"Grey's Anatomy" ended its second season in May with Burke getting shot, Izzie quitting the surgical program and Meredith caught literally between McDreamy and Finn after a dalliance with the former in the hospital. Among other things.
With all that happening, it feels a little bit as if the show has written itself into a corner. That's not the case, "Grey's" creator Shonda Rhimes insists, but she's not upset to hear that either.
"I have to say, I love that you think we've painted ourselves into the corner, because that's pretty much the goal every season," Rhimes says on the show's stages in L.A.'s Los Feliz neighborhood. It's late July, and the cast and crew are shooting the season's second episode (even though they hadn't yet filmed the first one at the time).
Before returning to work, Rhimes adds, "There are a lot of shows that say, 'Let's save this for season four, let's save this for season five, let's hold onto this.' I was like, 'Let's just throw it all out there.' That's what we did in the first season, and it worked. We threw everything out there that we had last season, and now this season, we're going to do the same thing."
This season's everything begins Thursday, where ABC has moved the show in an effort to make a big splash on one of television's most lucrative nights. "Grey's Anatomy" will be airing against CBS' hugely popular "CSI," and the ratings race between the two shows is being closely watched.

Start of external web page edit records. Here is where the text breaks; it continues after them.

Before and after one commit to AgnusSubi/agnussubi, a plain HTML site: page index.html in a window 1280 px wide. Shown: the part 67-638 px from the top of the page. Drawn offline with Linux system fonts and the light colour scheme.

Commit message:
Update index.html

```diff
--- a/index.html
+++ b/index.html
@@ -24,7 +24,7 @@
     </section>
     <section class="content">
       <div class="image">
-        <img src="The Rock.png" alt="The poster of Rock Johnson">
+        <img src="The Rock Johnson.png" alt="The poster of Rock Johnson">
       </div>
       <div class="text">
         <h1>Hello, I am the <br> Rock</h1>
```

Rhimes, writing on the "Grey's" writers blog this week, admits to being "freaked out" about the move, but the show's star is pretty optimistic.

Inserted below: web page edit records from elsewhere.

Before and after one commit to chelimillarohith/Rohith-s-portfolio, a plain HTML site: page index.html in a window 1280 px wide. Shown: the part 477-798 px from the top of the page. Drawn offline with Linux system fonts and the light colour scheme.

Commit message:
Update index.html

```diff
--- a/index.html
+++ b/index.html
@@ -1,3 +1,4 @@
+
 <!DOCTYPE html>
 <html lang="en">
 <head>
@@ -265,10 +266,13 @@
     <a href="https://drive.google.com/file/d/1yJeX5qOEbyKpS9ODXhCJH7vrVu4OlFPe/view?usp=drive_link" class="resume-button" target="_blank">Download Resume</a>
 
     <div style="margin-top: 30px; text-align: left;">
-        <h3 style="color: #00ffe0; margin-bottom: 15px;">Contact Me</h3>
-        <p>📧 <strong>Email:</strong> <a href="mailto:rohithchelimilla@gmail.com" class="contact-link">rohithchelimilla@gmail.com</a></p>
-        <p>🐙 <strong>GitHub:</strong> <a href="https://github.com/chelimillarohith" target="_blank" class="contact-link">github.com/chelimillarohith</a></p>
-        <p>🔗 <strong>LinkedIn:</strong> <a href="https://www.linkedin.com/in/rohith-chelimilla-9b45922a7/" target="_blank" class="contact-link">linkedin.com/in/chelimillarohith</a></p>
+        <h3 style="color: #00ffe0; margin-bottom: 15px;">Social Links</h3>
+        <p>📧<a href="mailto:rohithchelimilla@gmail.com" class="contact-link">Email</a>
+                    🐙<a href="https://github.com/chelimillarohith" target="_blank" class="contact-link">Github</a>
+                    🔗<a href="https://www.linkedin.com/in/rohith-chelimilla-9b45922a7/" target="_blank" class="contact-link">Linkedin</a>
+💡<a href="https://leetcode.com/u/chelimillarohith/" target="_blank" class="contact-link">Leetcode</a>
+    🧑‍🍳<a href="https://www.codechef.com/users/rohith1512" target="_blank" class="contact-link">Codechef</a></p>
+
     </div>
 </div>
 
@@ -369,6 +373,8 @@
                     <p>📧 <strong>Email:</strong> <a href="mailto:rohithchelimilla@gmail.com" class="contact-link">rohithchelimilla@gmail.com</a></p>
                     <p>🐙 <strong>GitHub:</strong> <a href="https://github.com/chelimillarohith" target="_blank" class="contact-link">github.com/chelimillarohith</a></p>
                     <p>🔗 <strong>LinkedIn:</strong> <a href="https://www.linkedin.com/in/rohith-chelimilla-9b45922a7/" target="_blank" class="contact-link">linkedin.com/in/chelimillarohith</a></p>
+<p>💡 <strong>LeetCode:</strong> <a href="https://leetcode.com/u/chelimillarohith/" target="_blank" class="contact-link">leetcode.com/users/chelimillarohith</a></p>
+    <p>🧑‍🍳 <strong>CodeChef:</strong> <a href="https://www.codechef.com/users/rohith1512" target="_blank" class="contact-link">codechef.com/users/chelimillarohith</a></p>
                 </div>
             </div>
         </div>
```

"I'm really excited about that," says Ellen Pompeo, whose Meredith is facing a choice between her colleague Derek (Patrick Dempsey) and veterinarian Finn (Chris O'Donnell). "I think it's the best night on TV, and the network obviously has a lot of faith in us to put us on Thursdays. To put us up against a great show like 'CSI,' it must mean we're just as good."
Rhimes is famously tight-lipped about developments on the show, a rule that she imposes on cast and crew members as well. So Pompeo, Katherine Heigl (Izzie) and Sandra Oh (the super-competitive Cristina), can't say much about the new season: "I have no idea what's happening with my character," Heigl insists.

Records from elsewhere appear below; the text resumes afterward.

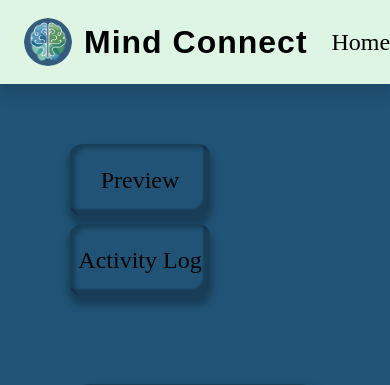
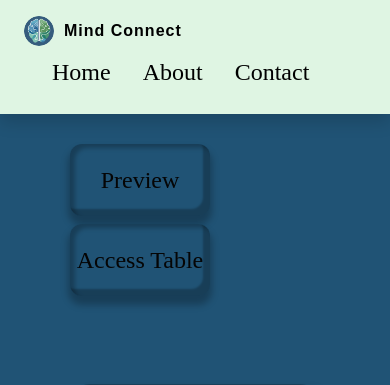
Before and after one commit to Mind-Connect/wd-mindconnect, a PHP site: page /admin.php in a window 390 px wide. Shown: the top 385 px of the page. Run offline with PHP 8.4, Linux system fonts and the light colour scheme; the visitor is signed in with stand-in values (Sample User, id 1); data that the repository does not hold is empty; some web fonts are replaced.

Commit message:
esquivel

```diff
--- a/admin.php
+++ b/admin.php
@@ -27,7 +27,7 @@ include 'connection.php';
   <div class="row m-5 py-5">
     <div class="col-md-3 py-5 d-flex flex-column align-items-start">
       <button id="previewButton" class="admin-glass-btn mb-2" onclick="changePreview()">Preview</button>
-      <button id="activityButton" class="admin-glass-btn" onclick="changeActivity()">Activity Log</button>
+      <button id="activityButton" class="admin-glass-btn" onclick="changeActivity()">Access Table</button>
     </div>
 
     <div id="preview" class="col-md-9">
--- a/adminNavBar.php
+++ b/adminNavBar.php
@@ -1,23 +1,63 @@
+<style>
+  .brand-text {
+    font-family: 'Montserrat', sans-serif;
+    font-weight: 600;
+    font-size: 1.5rem;
+    letter-spacing: 1px;
+    color: black;
+  }
+
+  @media (max-width: 768px) {
+    .brand-text {
+      font-size: 1.2rem;
+    }
+  }
+
+  @media (max-width: 576px) {
+    .brand-text {
+      font-size: 1rem;
+    }
+  }
+
+  .navbar-brand img {
+    width: 50px;
+    height: auto;
+    margin-right: 10px;
+  }
+
+  @media (max-width: 768px) {
+    .navbar-brand img {
+      width: 40px;
+    }
+  }
+
+  @media (max-width: 576px) {
+    .navbar-brand img {
+      width: 30px;
+    }
+  }
+</style>
+
 <div class="container-fluid shadow fixed-top" style="background:rgb(223, 245, 227);">
-      <div class="container">
+  <div class="container-fluid">
     <div class="row">
       <div class="col py-3">
-            <div class="d-flex flex-row justify-content-between align-items-center">
+        <div class="d-flex flex-row justify-content-between align-items-center flex-wrap">
           <div class="d-flex flex-row justify-content-start align-items-center">
-                <a class="navbar-brand text-black d-flex align-items-center" href="index.php">
+            <a class="navbar-brand text-white d-flex align-items-center" href="#">
               <img src="img/FINAL.png" alt="Logo">
-                  Mind Connect
+              <span class="brand-text">Mind Connect</span>
             </a>
           </div>
           <div class="d-flex flex-row justify-content-end align-items-center">
-                <ul class="navbar-nav ms-auto d-flex flex-row">
-                  <li class="nav-item">
+            <ul class="navbar-nav ms-auto d-flex flex-row flex-wrap">
+              <li class="nav-item mx-1">
                 <a class="nav-link text-black" href="index.php">Home</a>
               </li>
-                  <li class="nav-item">
+              <li class="nav-item mx-1">
                 <a class="nav-link text-black" href="about.php">About</a>
               </li>
-                  <li class="nav-item">
+              <li class="nav-item mx-1">
                 <a class="nav-link text-black" href="contact.php">Contact</a>
               </li>
             </ul>
```
Lines whose indentation alone changed are shown as unchanged.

Per Rhimes' blog and ABC, we do know that Thursday's premiere will pick up shortly after the events of the season two finale, with everyone dealing with the fallout. Beyond that, though, no one's talking.
Pompeo doesn't mind that so much, actually. "I like to stay really present and focus on what's right in front of me," she says. "I get so much work to do that I can't think about future episodes, because I have to focus on this one. If there's anything major, Shonda will tell me."
Meredith's romantic entanglements and Cristina's struggle with her feelings for Burke (Isaiah Washington) are ongoing issues, but Izzie went through the biggest upheaval last season when her frantic efforts to save her soulmate, heart patient Denny, backfired and resulted in her quitting Seattle Grace's surgical program.
The character's desperate act caused a fair amount of "Dear God, why" reactions among people who follow the show -- including Heigl herself. "Why did she cut the wires? Couldn't she think of anything better than that?" she says.
Still, she says she understands why Izzie did what she did. "I think the only reason she got to that place was because of all the pain of the year and losing patients and people dying, not being able to handle it well," Heigl adds. "I think she was beyond reason. Nobody was going to reason her into not doing it. ... She was so committed to saving his life and saw no other option. It made perfect sense to her."
All three actresses mention that despite the intense pace of working on an hour-long drama and the occasional hassles that come with fame, they couldn't be happier to be working on the show. Oh also marvels at the breadth of "Grey's Anatomy's" popularity.
"It's really, really satisfying to come every day to work and to know at this point that people really respond to it," she says. "For some reason our fans are such a huge, amazingly wide range [of people]. It blows me away. That makes you feel really good about the work you're participating in."Copyright © 2015, Los Angeles Times